*** Opening MATERIAL FOR THIS EXERCISE ***

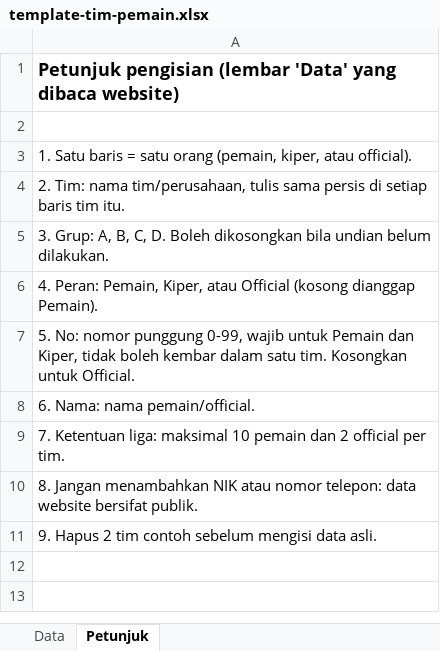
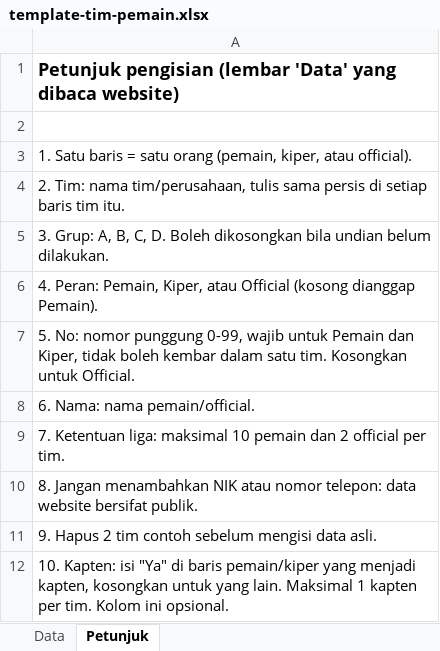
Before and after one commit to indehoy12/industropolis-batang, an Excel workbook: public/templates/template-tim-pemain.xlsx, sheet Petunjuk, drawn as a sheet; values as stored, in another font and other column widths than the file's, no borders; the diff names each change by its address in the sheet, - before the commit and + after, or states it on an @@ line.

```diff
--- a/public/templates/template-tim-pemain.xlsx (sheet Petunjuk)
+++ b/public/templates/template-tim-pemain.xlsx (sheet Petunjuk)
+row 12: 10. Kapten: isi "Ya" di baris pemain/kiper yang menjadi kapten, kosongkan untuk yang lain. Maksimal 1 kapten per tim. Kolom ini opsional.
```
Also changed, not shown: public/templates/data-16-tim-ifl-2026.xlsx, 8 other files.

*** Closing MATERIAL FOR THIS EXERCISE ***
*** Opening MATERIAL FOR THIS EXERCISE ***

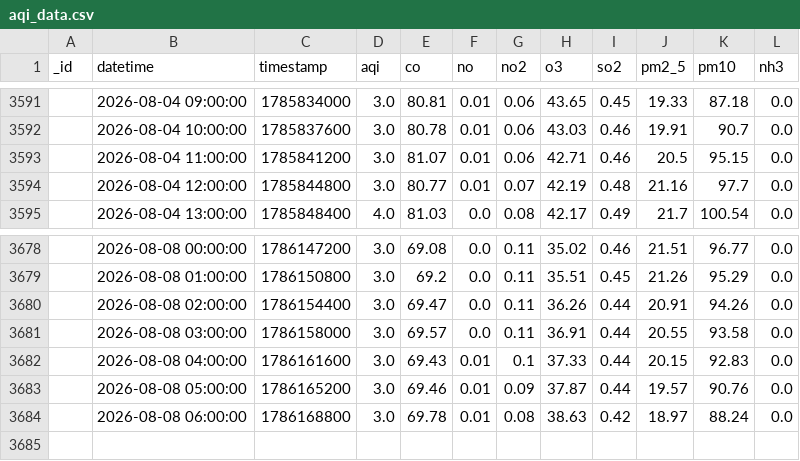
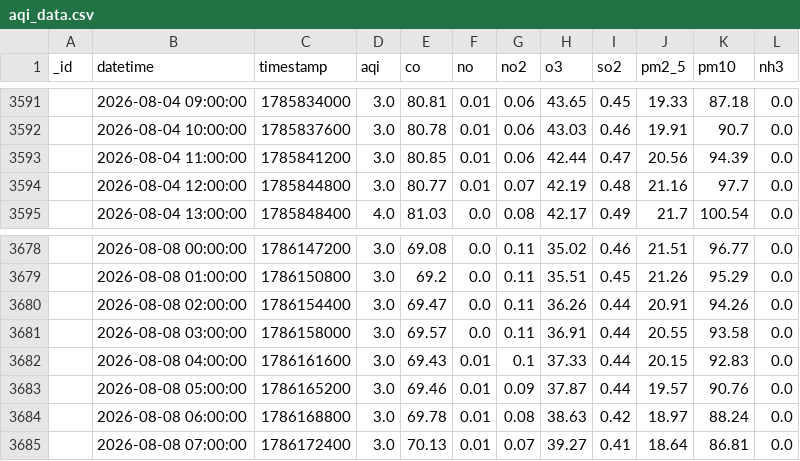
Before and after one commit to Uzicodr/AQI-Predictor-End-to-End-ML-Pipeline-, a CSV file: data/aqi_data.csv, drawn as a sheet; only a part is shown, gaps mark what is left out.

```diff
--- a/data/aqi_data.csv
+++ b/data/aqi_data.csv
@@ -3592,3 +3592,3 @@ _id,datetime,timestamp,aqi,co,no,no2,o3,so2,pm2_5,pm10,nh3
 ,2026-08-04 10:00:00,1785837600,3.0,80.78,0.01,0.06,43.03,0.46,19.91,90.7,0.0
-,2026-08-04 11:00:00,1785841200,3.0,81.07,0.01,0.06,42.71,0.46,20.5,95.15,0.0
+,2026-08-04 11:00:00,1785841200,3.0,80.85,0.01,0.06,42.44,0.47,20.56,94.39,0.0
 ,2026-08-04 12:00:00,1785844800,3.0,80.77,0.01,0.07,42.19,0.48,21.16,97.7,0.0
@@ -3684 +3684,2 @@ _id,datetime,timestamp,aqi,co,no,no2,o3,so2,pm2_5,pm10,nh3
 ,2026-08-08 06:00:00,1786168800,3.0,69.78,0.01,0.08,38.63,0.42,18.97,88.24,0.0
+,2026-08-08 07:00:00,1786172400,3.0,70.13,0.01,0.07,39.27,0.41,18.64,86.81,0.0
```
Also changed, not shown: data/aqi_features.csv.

*** Closing MATERIAL FOR THIS EXERCISE ***
*** Opening MATERIAL FOR THIS EXERCISE ***

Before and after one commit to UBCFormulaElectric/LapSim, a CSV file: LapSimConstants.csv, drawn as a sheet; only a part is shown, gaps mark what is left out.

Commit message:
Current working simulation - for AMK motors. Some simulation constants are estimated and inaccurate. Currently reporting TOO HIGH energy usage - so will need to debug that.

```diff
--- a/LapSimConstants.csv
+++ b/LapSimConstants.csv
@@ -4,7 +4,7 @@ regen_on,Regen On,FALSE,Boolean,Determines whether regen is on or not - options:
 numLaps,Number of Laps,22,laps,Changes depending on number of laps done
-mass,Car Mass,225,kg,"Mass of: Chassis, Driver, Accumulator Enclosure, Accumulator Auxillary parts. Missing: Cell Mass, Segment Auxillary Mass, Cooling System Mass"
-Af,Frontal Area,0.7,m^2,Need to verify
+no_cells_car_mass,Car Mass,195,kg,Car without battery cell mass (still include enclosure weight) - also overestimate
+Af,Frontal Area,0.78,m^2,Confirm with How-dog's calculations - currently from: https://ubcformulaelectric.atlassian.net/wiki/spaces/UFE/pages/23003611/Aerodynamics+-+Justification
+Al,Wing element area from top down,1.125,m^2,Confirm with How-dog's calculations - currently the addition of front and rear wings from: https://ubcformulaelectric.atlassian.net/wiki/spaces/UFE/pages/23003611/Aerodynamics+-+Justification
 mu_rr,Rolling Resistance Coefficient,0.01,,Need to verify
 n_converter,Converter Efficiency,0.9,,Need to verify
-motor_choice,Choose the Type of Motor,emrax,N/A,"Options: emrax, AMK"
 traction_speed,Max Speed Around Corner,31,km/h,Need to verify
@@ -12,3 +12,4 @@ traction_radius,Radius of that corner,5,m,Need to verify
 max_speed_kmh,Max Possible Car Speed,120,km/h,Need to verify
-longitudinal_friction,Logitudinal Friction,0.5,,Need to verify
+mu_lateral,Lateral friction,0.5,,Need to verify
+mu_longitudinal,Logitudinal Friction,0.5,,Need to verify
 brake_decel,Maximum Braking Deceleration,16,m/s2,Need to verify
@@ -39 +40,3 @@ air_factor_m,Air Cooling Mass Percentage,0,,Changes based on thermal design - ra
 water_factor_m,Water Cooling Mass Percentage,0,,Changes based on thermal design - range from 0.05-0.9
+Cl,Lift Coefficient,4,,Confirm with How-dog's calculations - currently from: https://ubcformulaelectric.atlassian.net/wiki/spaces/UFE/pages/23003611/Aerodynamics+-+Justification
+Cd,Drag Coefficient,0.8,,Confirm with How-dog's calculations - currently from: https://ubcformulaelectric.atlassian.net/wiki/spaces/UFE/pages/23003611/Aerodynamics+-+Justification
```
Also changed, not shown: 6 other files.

*** Closing MATERIAL FOR THIS EXERCISE ***

■ **TASK DESCRIPTION**:
When the word "Coefficient" shows up in a line of the material, count that line; report only the final number.

■ **RESPONSE**:
3